On Wednesday we looked at what kind of success rates NFL teams have in the draft in the first and second rounds, and then on Thursday we added the third round to the picture. In this piece we are going to take a look at the fourth and fifth rounds of the draft using the same metrics as we have looked at for the first three rounds.

Now, these two rounds are of particular interest to the Seattle Seahawks currently because the fourth round is where the team may have given up on comp picks for the departure of Jimmy Graham, Sheldon Richardson and Paul Richardson in free agency. There’s still plenty of time for other teams to sign the multiple Seattle free agents on the market and restore those comp picks, but even if that happens, I’m not sure how much success one should expect from those comp picks. Why do I say that? Well, they say a picture is worth a thousand words, so let’s just go ahead and take a look at the success rates of these two rounds over the past few decades.
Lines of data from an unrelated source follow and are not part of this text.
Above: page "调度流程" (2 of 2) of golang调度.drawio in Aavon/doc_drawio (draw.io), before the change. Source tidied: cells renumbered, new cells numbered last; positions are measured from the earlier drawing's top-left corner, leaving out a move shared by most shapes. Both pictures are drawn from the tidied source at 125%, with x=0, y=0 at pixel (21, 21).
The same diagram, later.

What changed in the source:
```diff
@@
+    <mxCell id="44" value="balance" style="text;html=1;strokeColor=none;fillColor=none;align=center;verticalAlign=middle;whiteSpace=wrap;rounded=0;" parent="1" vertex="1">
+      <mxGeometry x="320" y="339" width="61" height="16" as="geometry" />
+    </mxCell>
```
So, say Seattle maxed out its comp picks and got four fourth round selections. Those picks would come in between the fourth and fifth rounds, so the results to be expected would likely be a mix of the fourth and fifth rounds. Well, it doesn’t take a whole lot of math to figure out that the failure rate for a pick in these two rounds is somewhere in the 80% range. That means for every five players taken in these two rounds, a team is likely to only find a single starter. So, even if the Seahawks had maxed out with four fourth round comp picks, they wouldn’t be expected to get even one starter out of that group.

In contrast, rather than gamble on longshots a year from now in the 2019 draft, the team opted to add the following to its arsenal:

  • One of the best pass blocking tight ends in the NFL in Ed Dickson,
  • A SAM linebacker who is very good in pass coverage in Barkevious Mingo,
  • An above average pass rushing defensive tackle who can disrupt the pocket from the middle in Tom Johnson,
  • A middle clogging run stopping defensive tackle with run stopping stats comparable to Jarran Reed in Shamar Stephen,
  • A blazing fast wide receiver with good size who can contribute materially on special teams in Jaron Brown and
  • A massive man beast of a right guard who is a mauler in run blocking in D.J. Fluker.

None of those are All Pros or Pro Bowlers, but they are all experienced veterans. All of them have proven they can play in the NFL in specific roles, and all of those are roles where the Seahawks have holes. So, what Seattle did during the first few weeks of free agency was to decide it was more important to fill those empty holes with players who have proven they can contribute in the NFL rather than wait for some lottery tickets next spring. In addition, there is still plenty of time for many of the free agents the Hawks have not retained to end up with another team. I mean, even Blair Walsh got a look from his hometown team last week.

Getting back to the draft, while the bust rate has only increased from the third round, the savings on the contracts are minimal. Once the rookie wage scale hits the third round, it’s already starting to get pretty close to the league minimum, and there’s not a lot of meat left to take off the bone. Here’s how fourth and fifth round contracts compare to those of the Day 1 and Day 2 picks.

One of the biggest things to note with the fourth and fifth round contracts is that the guarantees are absolutely minimal compared to the earlier rounds. Players taken at the top of the first get fully guaranteed four year contracts, so that pick at 1.1 is getting $32.816M over the next four years as long as he doesn’t do something stupid and get suspended by the league. It doesn’t matter if the top overall pick is JaMarcus Russell or Cam Newton, that money is fully guaranteed and the player is getting every last penny of it. In contrast, those fourth and fifth round contracts have a few hundred thousand in signing bonus guaranteed and that’s all.

As I’ve noted in earlier pieces, we’ll dig more into the guarantees after we’ve looked at the success rates for all seven rounds, but it’s just another piece of the puzzle to keep in mind.